- [Data supplied]
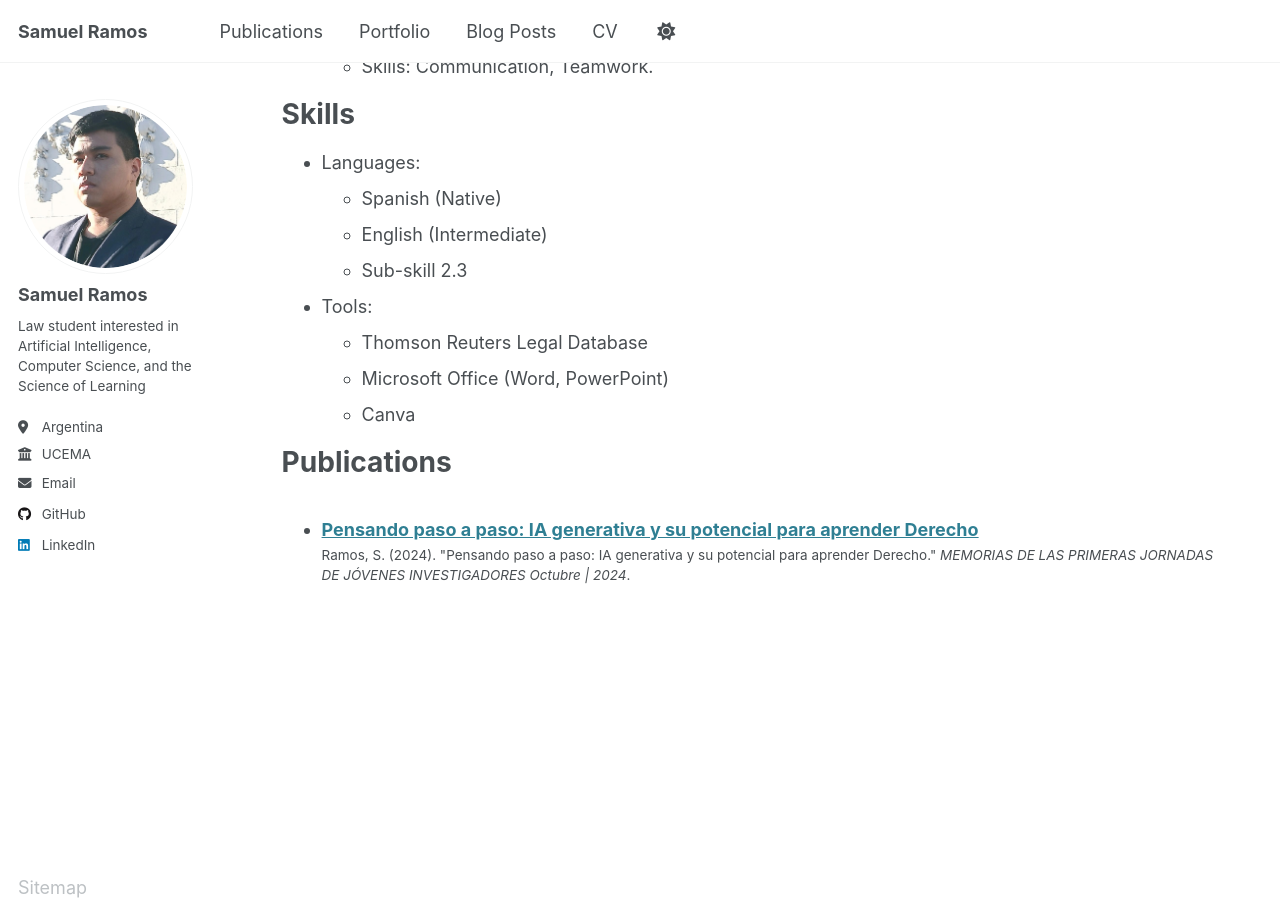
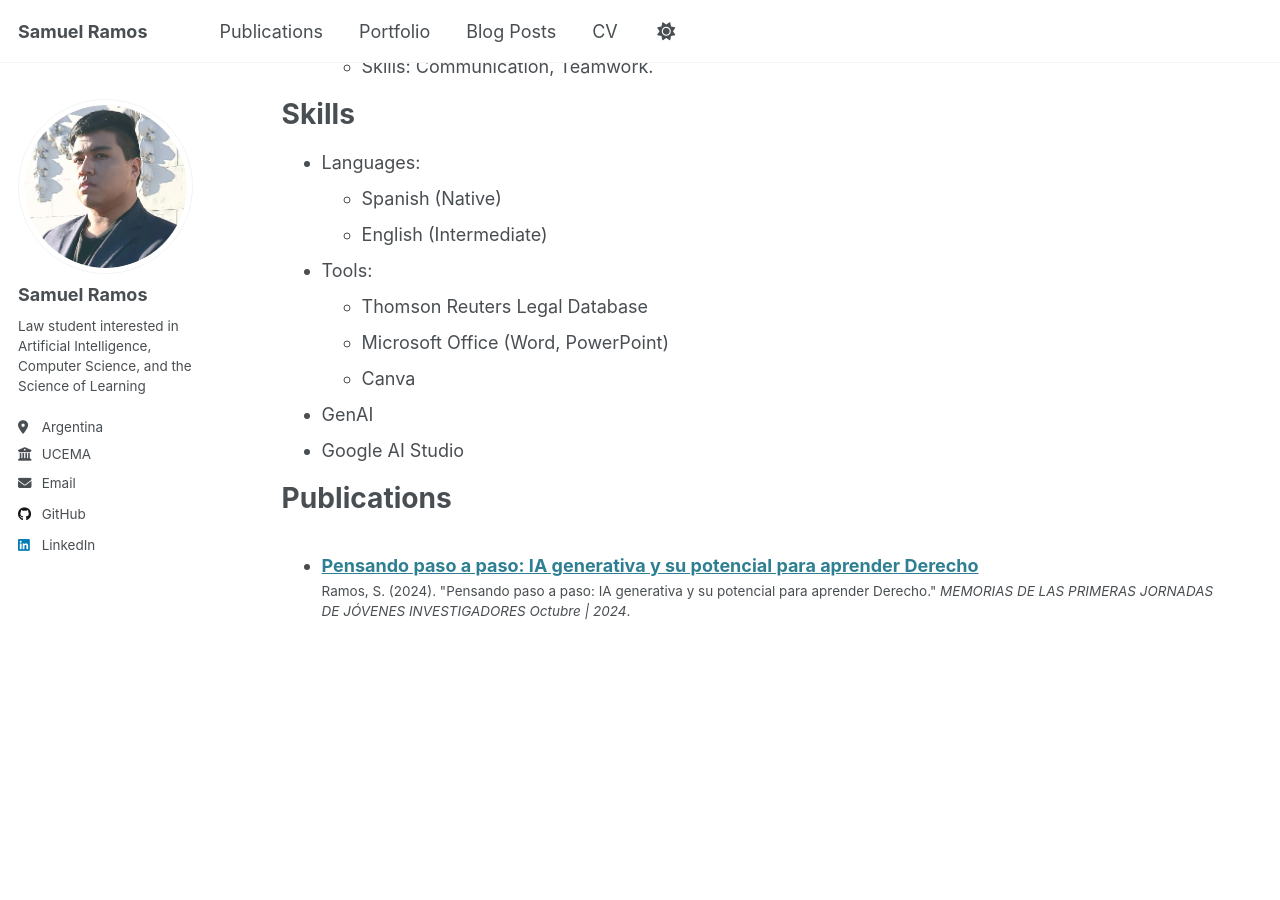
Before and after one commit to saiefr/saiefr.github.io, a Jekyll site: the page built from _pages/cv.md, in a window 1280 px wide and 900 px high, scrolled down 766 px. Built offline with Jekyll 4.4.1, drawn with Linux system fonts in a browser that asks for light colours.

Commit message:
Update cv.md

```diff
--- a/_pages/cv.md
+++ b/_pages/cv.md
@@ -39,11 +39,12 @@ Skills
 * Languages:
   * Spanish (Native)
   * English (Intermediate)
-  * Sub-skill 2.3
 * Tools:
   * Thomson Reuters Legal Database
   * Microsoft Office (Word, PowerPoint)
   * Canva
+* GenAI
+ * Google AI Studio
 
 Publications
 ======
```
--
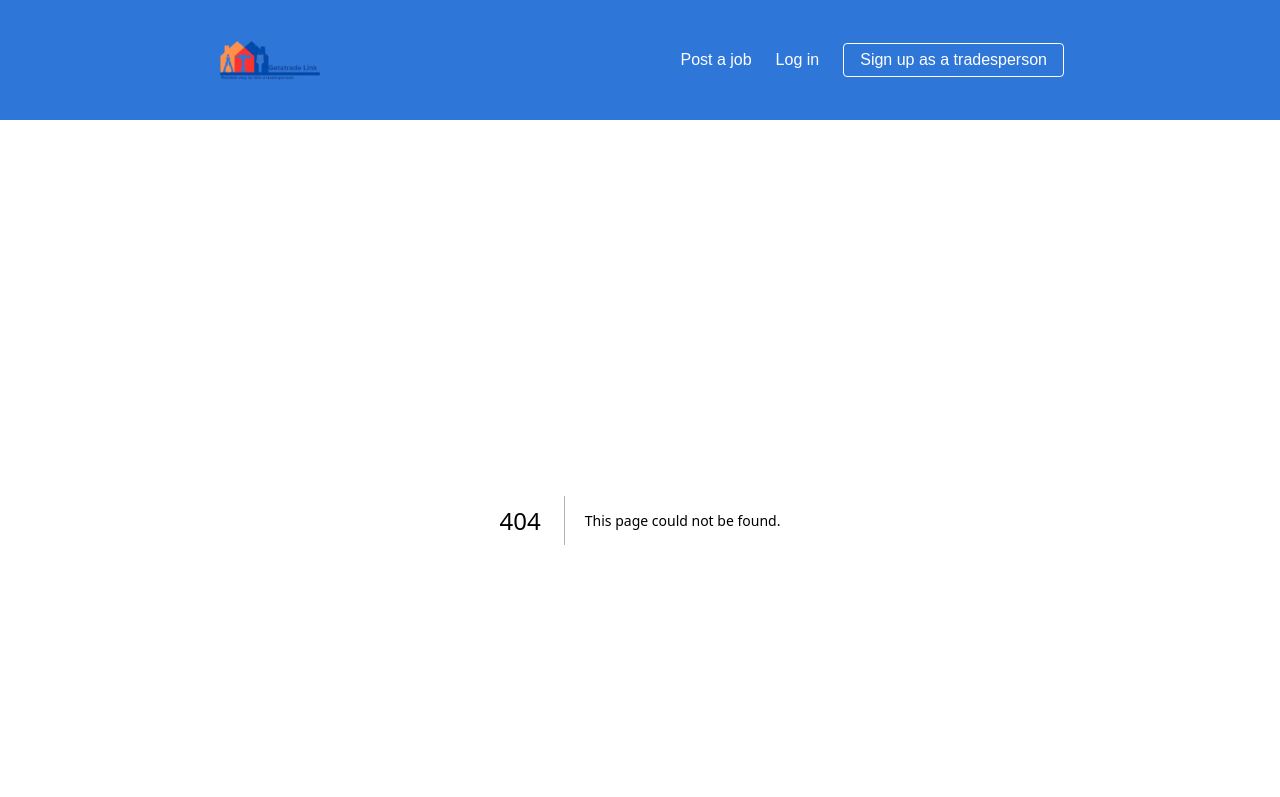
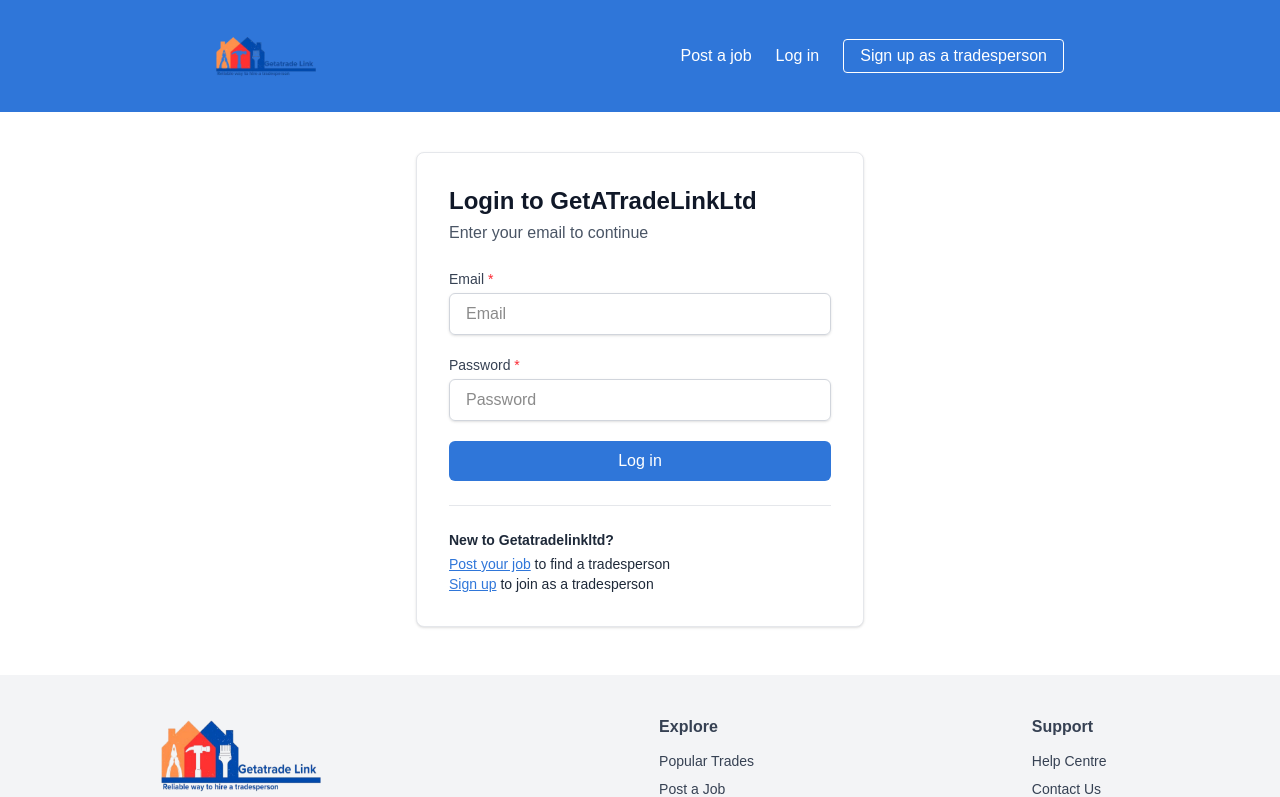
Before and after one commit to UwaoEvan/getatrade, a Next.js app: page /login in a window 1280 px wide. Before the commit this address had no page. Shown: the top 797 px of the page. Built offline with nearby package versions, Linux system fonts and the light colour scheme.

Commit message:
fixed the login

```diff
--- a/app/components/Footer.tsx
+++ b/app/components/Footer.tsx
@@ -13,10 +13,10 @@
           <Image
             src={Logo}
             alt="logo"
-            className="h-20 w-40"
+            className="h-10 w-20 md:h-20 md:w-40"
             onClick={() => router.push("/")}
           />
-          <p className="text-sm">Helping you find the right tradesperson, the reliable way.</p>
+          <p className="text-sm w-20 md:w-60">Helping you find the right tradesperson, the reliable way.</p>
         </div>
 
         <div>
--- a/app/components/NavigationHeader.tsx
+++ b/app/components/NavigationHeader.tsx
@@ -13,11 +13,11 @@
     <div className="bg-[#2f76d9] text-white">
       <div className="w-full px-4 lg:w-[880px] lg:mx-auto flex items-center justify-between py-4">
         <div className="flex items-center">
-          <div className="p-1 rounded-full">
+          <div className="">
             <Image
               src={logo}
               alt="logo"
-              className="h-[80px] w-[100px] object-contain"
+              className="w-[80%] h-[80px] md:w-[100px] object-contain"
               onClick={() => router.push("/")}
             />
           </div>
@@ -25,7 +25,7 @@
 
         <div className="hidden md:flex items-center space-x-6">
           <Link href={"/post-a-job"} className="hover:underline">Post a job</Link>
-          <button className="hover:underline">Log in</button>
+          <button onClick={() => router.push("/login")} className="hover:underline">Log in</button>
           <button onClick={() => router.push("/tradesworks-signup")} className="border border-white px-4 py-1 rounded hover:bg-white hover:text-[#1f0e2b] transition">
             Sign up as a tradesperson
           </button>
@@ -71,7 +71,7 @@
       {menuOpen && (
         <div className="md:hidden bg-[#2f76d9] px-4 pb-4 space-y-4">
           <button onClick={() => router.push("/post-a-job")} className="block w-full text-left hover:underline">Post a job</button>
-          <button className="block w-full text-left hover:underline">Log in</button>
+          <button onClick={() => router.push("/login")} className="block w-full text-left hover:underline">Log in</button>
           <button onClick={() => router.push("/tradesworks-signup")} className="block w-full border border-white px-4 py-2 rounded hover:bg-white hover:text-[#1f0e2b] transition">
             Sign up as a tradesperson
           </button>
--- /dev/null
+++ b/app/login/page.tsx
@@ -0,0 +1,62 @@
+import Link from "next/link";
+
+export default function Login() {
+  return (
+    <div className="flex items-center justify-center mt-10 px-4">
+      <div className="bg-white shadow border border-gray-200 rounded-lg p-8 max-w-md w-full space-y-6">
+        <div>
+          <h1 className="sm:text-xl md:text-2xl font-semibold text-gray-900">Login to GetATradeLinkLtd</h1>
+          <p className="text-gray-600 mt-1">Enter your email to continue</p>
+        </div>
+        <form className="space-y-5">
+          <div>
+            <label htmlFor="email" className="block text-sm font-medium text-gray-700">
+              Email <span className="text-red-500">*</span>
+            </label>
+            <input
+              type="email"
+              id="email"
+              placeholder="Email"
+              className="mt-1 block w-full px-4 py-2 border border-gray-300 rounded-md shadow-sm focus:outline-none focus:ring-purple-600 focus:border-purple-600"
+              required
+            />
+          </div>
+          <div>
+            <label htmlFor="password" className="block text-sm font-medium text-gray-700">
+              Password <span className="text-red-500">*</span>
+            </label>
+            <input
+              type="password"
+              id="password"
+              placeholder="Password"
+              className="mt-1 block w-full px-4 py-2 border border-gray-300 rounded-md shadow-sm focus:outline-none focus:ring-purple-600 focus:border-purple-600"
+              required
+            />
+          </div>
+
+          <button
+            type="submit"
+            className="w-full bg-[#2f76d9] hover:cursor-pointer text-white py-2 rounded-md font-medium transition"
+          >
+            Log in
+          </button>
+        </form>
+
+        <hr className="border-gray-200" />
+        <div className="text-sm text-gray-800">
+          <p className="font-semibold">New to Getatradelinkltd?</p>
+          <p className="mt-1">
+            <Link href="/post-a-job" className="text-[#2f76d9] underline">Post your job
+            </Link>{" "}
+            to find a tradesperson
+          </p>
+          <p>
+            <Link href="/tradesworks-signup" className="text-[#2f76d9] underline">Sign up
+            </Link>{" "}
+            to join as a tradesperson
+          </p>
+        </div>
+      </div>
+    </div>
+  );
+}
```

- [Task to carry out] After reading the material above, state how many of its lines hold the word "tradesperson". No other output is needed.

- [Answer to the problem] 6